> [Exercise goal] Find the lines below in which the string "values" occurs. Copy each one.

> [Entries shown]
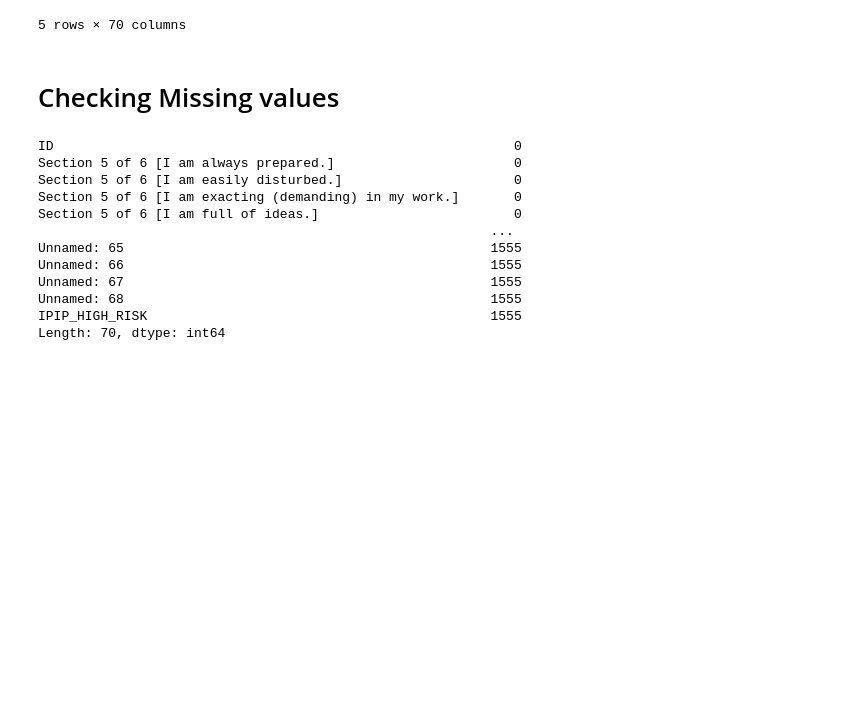
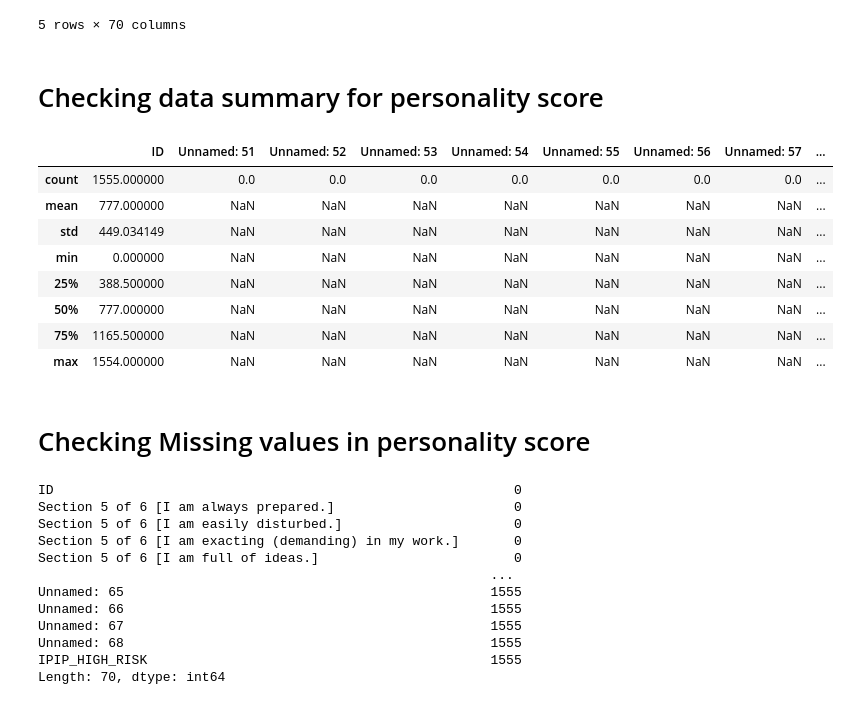
Before and after one commit to rethabilethulo/Data_wrangling, a Jupyter notebook: Data Wrangling.ipynb, the cells around one changed output. Cells and saved outputs as stored; diff of their text form; code cells hidden in the pictures; blank space fills up the shorter version.

```diff
--- a/Data Wrangling.ipynb
+++ b/Data Wrangling.ipynb
@@ -17,8 +17,22 @@ perscore_df.head()
 | 3 | 3 | (3, 5) | (4, 5) | (3, 3) | (5, 5) | ... |
 | 4 | 4 | (3, 3) | (4, 5) | (3, 3) | (5, 3) | ... |
 5 rows × 70 columns
+# %% [markdown]
+# Checking data summary for personality score
+# %%
+perscore_df.describe()
+# %% [output]
+|  | ID | Unnamed: 51 | Unnamed: 52 | Unnamed: 53 | Unnamed: 54 | Unnamed: 55 | Unnamed: 56 | Unnamed: 57 | ... |
+| count | 1555.000000 | 0.0 | 0.0 | 0.0 | 0.0 | 0.0 | 0.0 | 0.0 | ... |
+| mean | 777.000000 | NaN | NaN | NaN | NaN | NaN | NaN | NaN | ... |
+| std | 449.034149 | NaN | NaN | NaN | NaN | NaN | NaN | NaN | ... |
+| min | 0.000000 | NaN | NaN | NaN | NaN | NaN | NaN | NaN | ... |
+| 25% | 388.500000 | NaN | NaN | NaN | NaN | NaN | NaN | NaN | ... |
+| 50% | 777.000000 | NaN | NaN | NaN | NaN | NaN | NaN | NaN | ... |
+| 75% | 1165.500000 | NaN | NaN | NaN | NaN | NaN | NaN | NaN | ... |
+| max | 1554.000000 | NaN | NaN | NaN | NaN | NaN | NaN | NaN | ... |
 # %% [markdown]
-# Checking Missing values
+# Checking Missing values in personality score
 # %%
 perscore_df.isnull().sum()
 # %% [output]
```
Also changed, not shown: parts of 25 cells of this notebook.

> [Completed exercise]
-# Checking Missing values
+# Checking Missing values in personality score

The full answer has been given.